*** INPUT ***

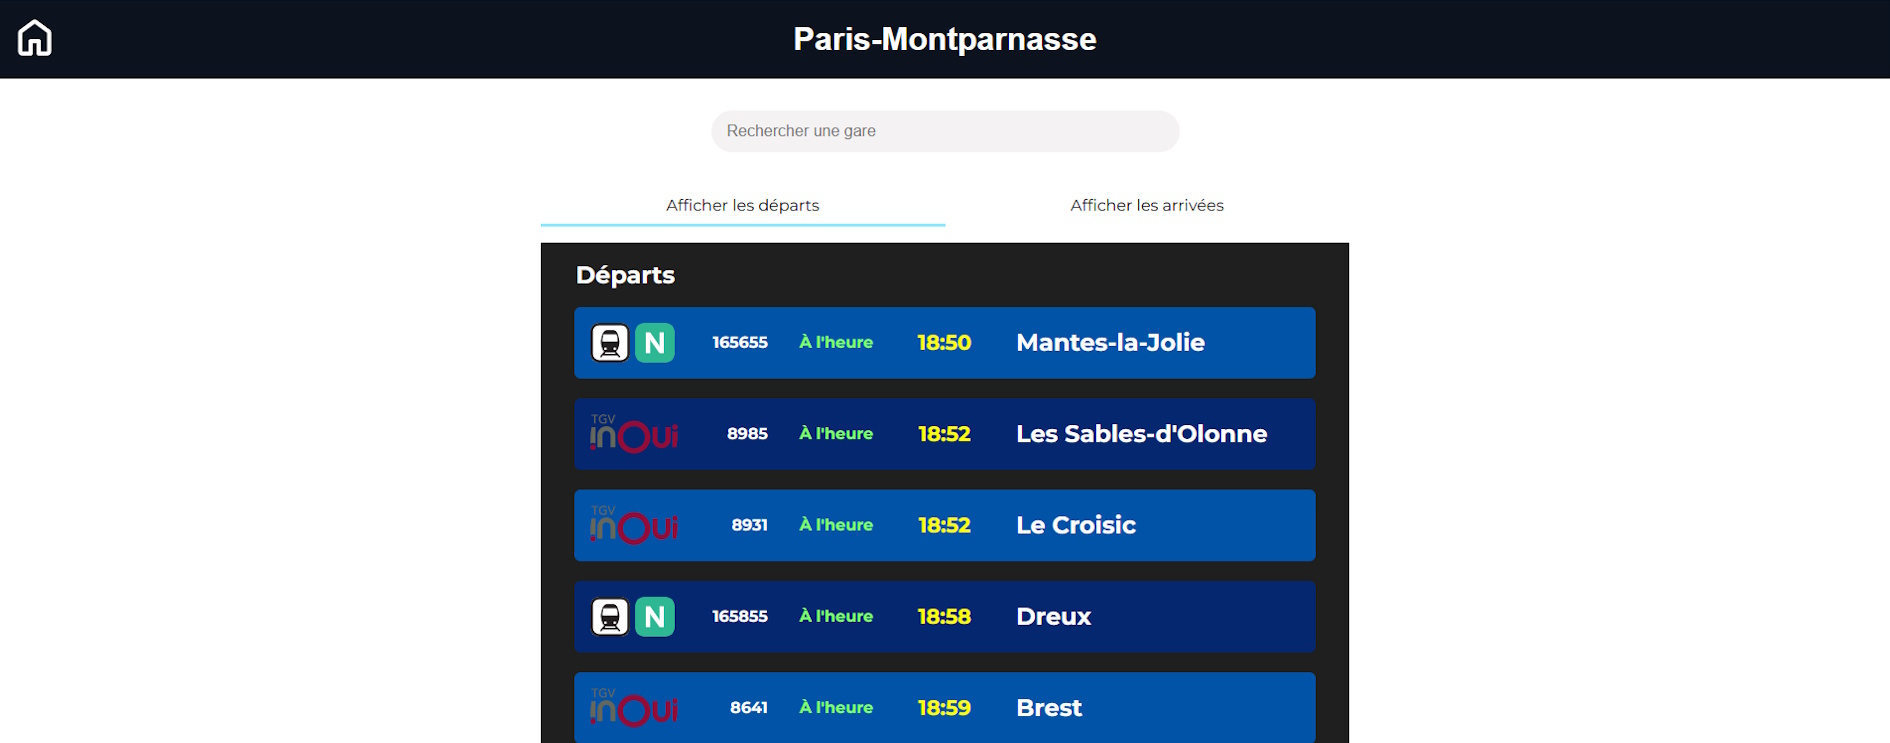
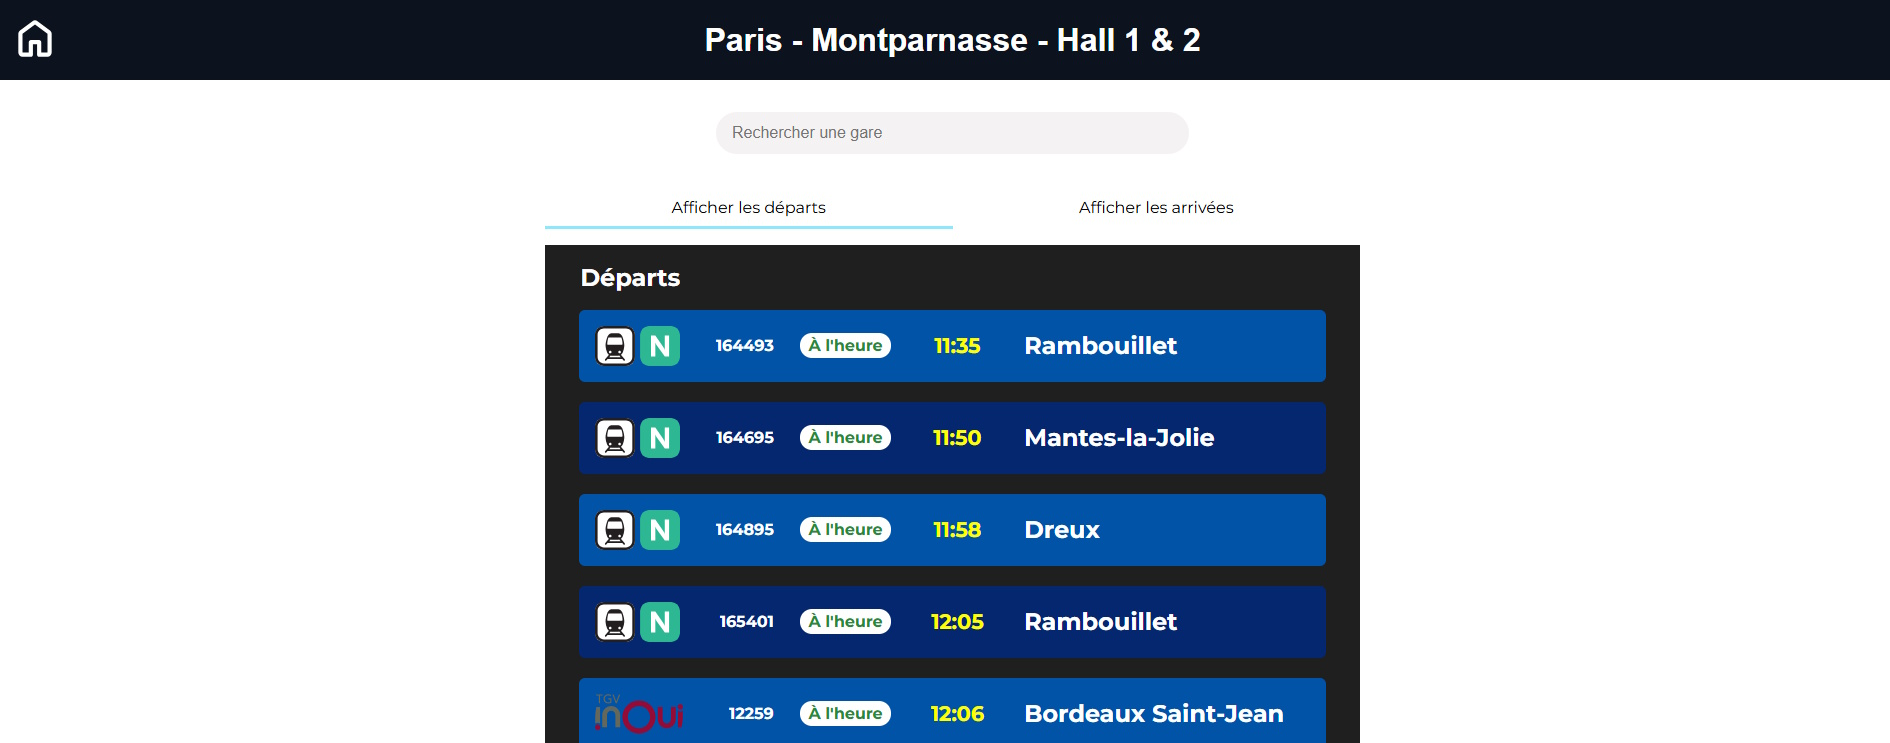
MAJ description projet

diff --git a/index.js b/index.js
@@ -5,40 +5,16 @@ document.addEventListener("DOMContentLoaded", function () {
       title: "Application SNCF",
       image: "project_sncf-app.jpg",
       text: `<p>Application web qui permet de consulter les horaires en gare grâce à l'API SNCF. Utilisation
-            de <strong>HTML</strong>, <strong>CSS</strong> et <strong>JavaScript</strong></p>
+            de <strong>React</strong> et mise en place d'un serveur proxy pour les requêtes API.
         <p>On peut rechercher une gare ou en sélectionner une afin d'afficher les départs ou les
             arrivées des trains.</p>`,
       link: "https://github.com/baky91/sncf-app",
-    },
-    {
-      title: "Jeu vidéo",
-      image: "project_s102.jpg",
-      text: `<p>Réalisation d'un jeu-vidéo 2D en <strong>C++</strong> avec la bibliothèque
-            <strong>SDL2</strong>, dans le cadre d'un projet universitaire.
-        </p>
-        <p>Le but du jeu est de récupérer tous les bonus du niveau tout en évitant les ennemis qui ont
-            des mouvements aléatoires.</p>`,
-      link: "https://github.com/baky91/S102-Project",
     },
     {
       title: "Développement d'une application",
       image: "projet_transverse.jpg",
       text: `<p><strong>Projet SAE1256</strong> : Application avec une interface graphique permettant de gérer les étudiants et les maisons de la Cité Internationale Universitaire de Paris (CIUP).</p>
         <p>Utilisation de <strong>Java Swing</strong> en suivant le pattern <strong>MVC (Modèle-Vue-Controleur)</strong>.</p>`,
-      link: "#",
-    },
-    {
-      title: "CWAD",
-      image: "project_cwad.jpg",
-      text: `<p>Création d'un site web en <strong>HTML</strong> et <strong>CSS</strong> pour une activité de
-        divertissement dans le cadre d'un projet universitaire.</p>`,
-      link: "https://github.com/baky91/cwad",
-    },
-    {
-      title: "Création d'une base de données",
-      image: "project_s104.jpg",
-      text: `<p>Création d'une base de données complète sur une entreprise d'électricité.</p>
-        <p>Réalisation du <strong>modèle conceptuel de données (MCD)</strong>, du <strong>schéma relationnel (SR)</strong> et de requêtes <strong>SQL</strong> pour gérer les clients, chantiers et interventions.</p>`,
       link: "#",
     },
     {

***

→ INSTRUCTIONS TO FOLLOW: Restate all of the data word for word and include no pictures.

→ ANSWER TO THIS EXERCISE:
MAJ description projet

diff --git a/index.js b/index.js
@@ -5,40 +5,16 @@ document.addEventListener("DOMContentLoaded", function () {
       title: "Application SNCF",
       image: "project_sncf-app.jpg",
       text: `<p>Application web qui permet de consulter les horaires en gare grâce à l'API SNCF. Utilisation
-            de <strong>HTML</strong>, <strong>CSS</strong> et <strong>JavaScript</strong></p>
+            de <strong>React</strong> et mise en place d'un serveur proxy pour les requêtes API.
         <p>On peut rechercher une gare ou en sélectionner une afin d'afficher les départs ou les
             arrivées des trains.</p>`,
       link: "https://github.com/baky91/sncf-app",
-    },
-    {
-      title: "Jeu vidéo",
-      image: "project_s102.jpg",
-      text: `<p>Réalisation d'un jeu-vidéo 2D en <strong>C++</strong> avec la bibliothèque
-            <strong>SDL2</strong>, dans le cadre d'un projet universitaire.
-        </p>
-        <p>Le but du jeu est de récupérer tous les bonus du niveau tout en évitant les ennemis qui ont
-            des mouvements aléatoires.</p>`,
-      link: "https://github.com/baky91/S102-Project",
     },
     {
       title: "Développement d'une application",
       image: "projet_transverse.jpg",
       text: `<p><strong>Projet SAE1256</strong> : Application avec une interface graphique permettant de gérer les étudiants et les maisons de la Cité Internationale Universitaire de Paris (CIUP).</p>
         <p>Utilisation de <strong>Java Swing</strong> en suivant le pattern <strong>MVC (Modèle-Vue-Controleur)</strong>.</p>`,
-      link: "#",
-    },
-    {
-      title: "CWAD",
-      image: "project_cwad.jpg",
-      text: `<p>Création d'un site web en <strong>HTML</strong> et <strong>CSS</strong> pour une activité de
-        divertissement dans le cadre d'un projet universitaire.</p>`,
-      link: "https://github.com/baky91/cwad",
-    },
-    {
-      title: "Création d'une base de données",
-      image: "project_s104.jpg",
-      text: `<p>Création d'une base de données complète sur une entreprise d'électricité.</p>
-        <p>Réalisation du <strong>modèle conceptuel de données (MCD)</strong>, du <strong>schéma relationnel (SR)</strong> et de requêtes <strong>SQL</strong> pour gérer les clients, chantiers et interventions.</p>`,
       link: "#",
     },
     {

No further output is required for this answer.